[Difference listings]

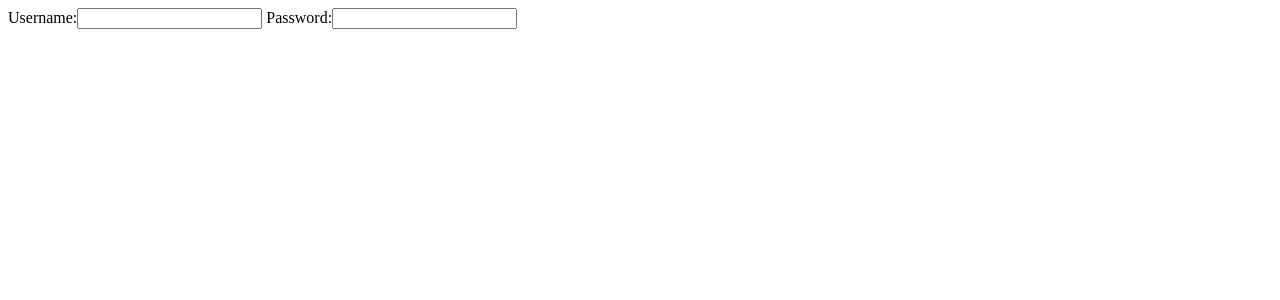
Repository: Bodily-Brad/CS313-Group-Java
Page: http://localhost/8.02/login.jsp
The author's editor kept a copy of each file at every save. The page is drawn from the files as they stood at one save, then again after the next save.
The browser window is 1280 px wide. The pictures show the whole page.
The page is served by Tomcat 9.

Above is the page before, as saved 2014-11-11 16:40:06.

### 8.02/WebContent/login.jsp
<%@ page language="java" contentType="text/html; charset=ISO-8859-1"
    pageEncoding="ISO-8859-1"%>
<!DOCTYPE html PUBLIC "-//W3C//DTD HTML 4.01 Transitional//EN" "http://www.w3.org/TR/html4/loose.dtd">
<html>
<head>
<meta http-equiv="Content-Type" content="text/html; charset=ISO-8859-1">
<title>Insert title here</title>
</head>
<body>
	<form action="ValidateUser" method="Get">
		<label>Username:</label><input type="text" name="username">
		<label>Password:</label><input type="password" name="password">
	</form>
</body>
</html>

After the next save:
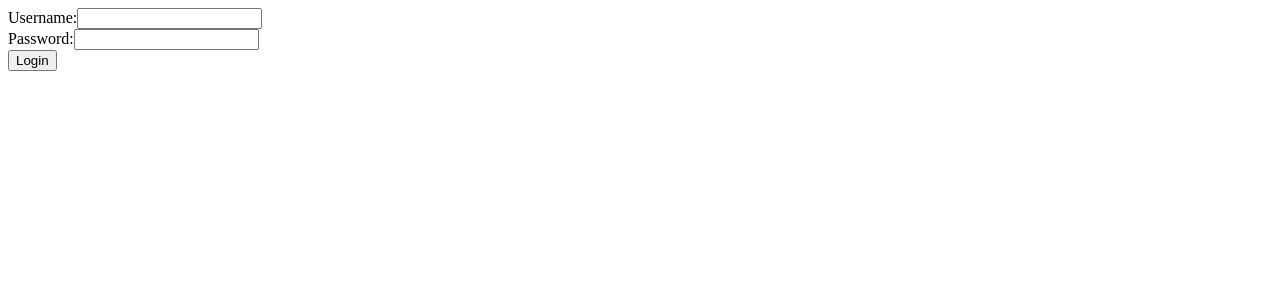
Saved 37 s later.
--- a/8.02/WebContent/login.jsp
+++ b/8.02/WebContent/login.jsp
@@ -8,8 +8,9 @@
 </head>
 <body>
 	<form action="ValidateUser" method="Get">
-		<label>Username:</label><input type="text" name="username">
-		<label>Password:</label><input type="password" name="password">
+		<label>Username:</label><input type="text" name="username"><br>
+		<label>Password:</label><input type="password" name="password"><br>
+		<input type="submit" value="Login">
 	</form>
 </body>
 </html>
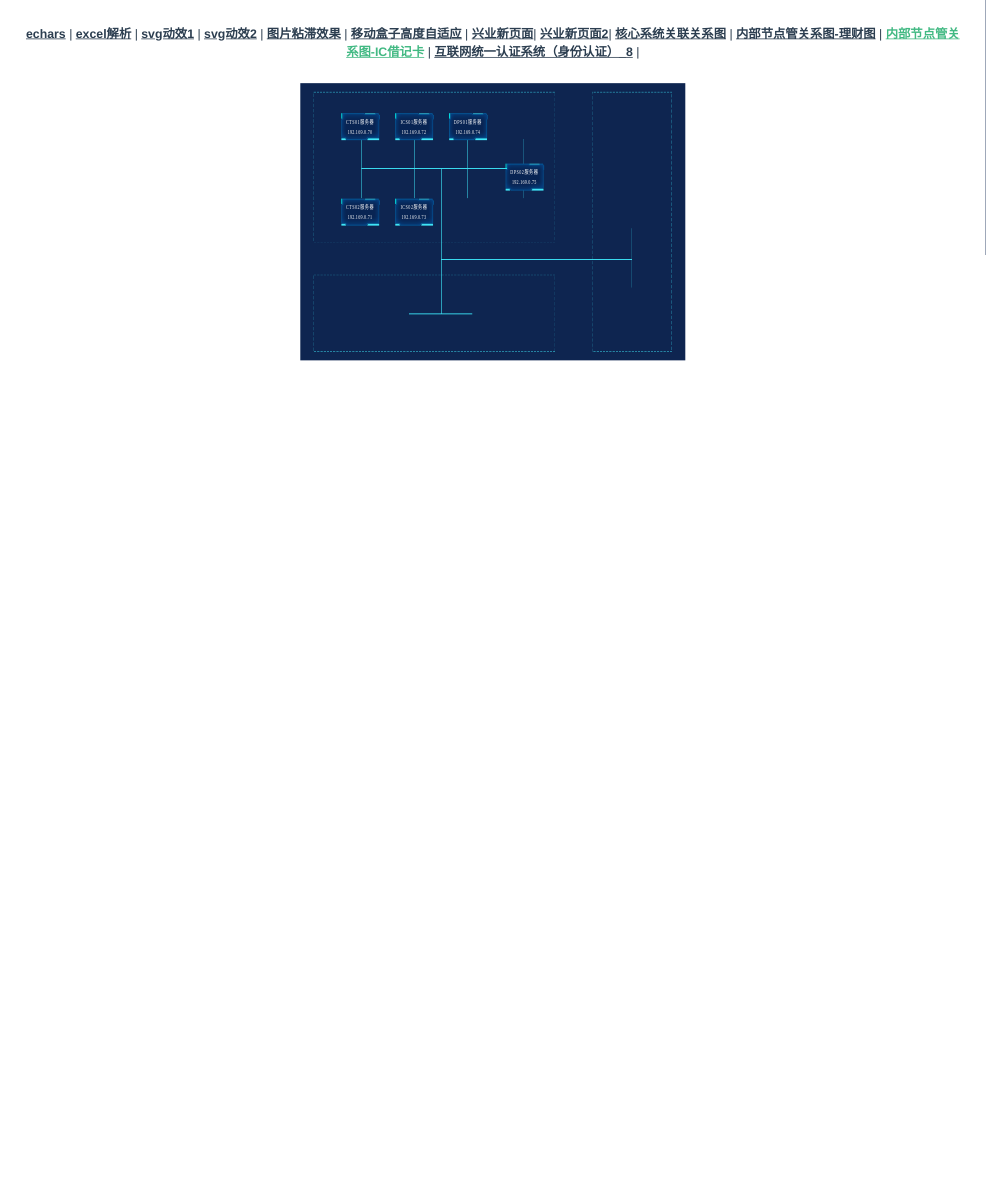
Repository: dmj199811/animation-dmj
Page: /#/work-page7
An editor plug-in stored every save of this project. The page is shown before and after the next save, followed by the edit.
The browser window is 1280 px wide. The pictures show the whole page, at 77% of full size.
The project was rebuilt for these pictures with package versions that can differ from the ones it lists, and the page was loaded fresh each time.

Above is the page before, as saved 2020-07-05 13:14:37.

After the next save:
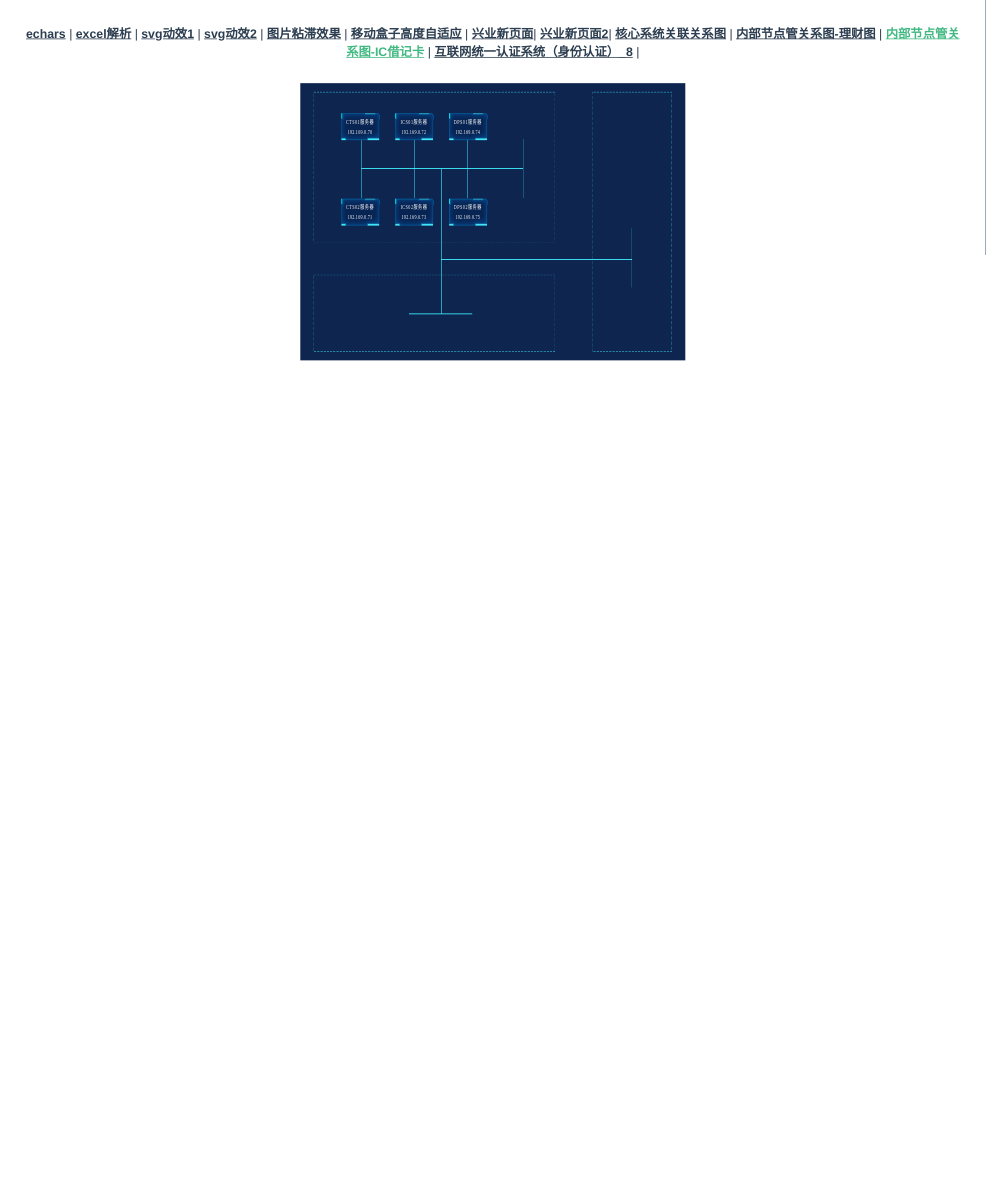
Saved 31 s later.
--- a/src/views/newPage5/index.vue
+++ b/src/views/newPage5/index.vue
@@ -175,8 +175,8 @@ export default {
 
 .pos6 {
   position: absolute;
-  top: 209px;
-  left: 800px;
+  top: 300px;
+  left: 580px;
 }
 
 </style>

■ EXERCISE DETAILS ■
The expected output is an exact copy of the lines from the top of the data above through the line containing "The project was", both included, with every picture omitted.

■ REPLY ■
Repository: Bodily-Brad/CS313-Group-Java
Page: http://localhost/8.02/login.jsp
The author's editor kept a copy of each file at every save. The page is drawn from the files as they stood at one save, then again after the next save.
The browser window is 1280 px wide. The pictures show the whole page.
The page is served by Tomcat 9.

Above is the page before, as saved 2014-11-11 16:40:06.

### 8.02/WebContent/login.jsp
<%@ page language="java" contentType="text/html; charset=ISO-8859-1"
    pageEncoding="ISO-8859-1"%>
<!DOCTYPE html PUBLIC "-//W3C//DTD HTML 4.01 Transitional//EN" "http://www.w3.org/TR/html4/loose.dtd">
<html>
<head>
<meta http-equiv="Content-Type" content="text/html; charset=ISO-8859-1">
<title>Insert title here</title>
</head>
<body>
	<form action="ValidateUser" method="Get">
		<label>Username:</label><input type="text" name="username">
		<label>Password:</label><input type="password" name="password">
	</form>
</body>
</html>

After the next save:
Saved 37 s later.
--- a/8.02/WebContent/login.jsp
+++ b/8.02/WebContent/login.jsp
@@ -8,8 +8,9 @@
 </head>
 <body>
 	<form action="ValidateUser" method="Get">
-		<label>Username:</label><input type="text" name="username">
-		<label>Password:</label><input type="password" name="password">
+		<label>Username:</label><input type="text" name="username"><br>
+		<label>Password:</label><input type="password" name="password"><br>
+		<input type="submit" value="Login">
 	</form>
 </body>
 </html>
Repository: dmj199811/animation-dmj
Page: /#/work-page7
An editor plug-in stored every save of this project. The page is shown before and after the next save, followed by the edit.
The browser window is 1280 px wide. The pictures show the whole page, at 77% of full size.
The project was rebuilt for these pictures with package versions that can differ from the ones it lists, and the page was loaded fresh each time.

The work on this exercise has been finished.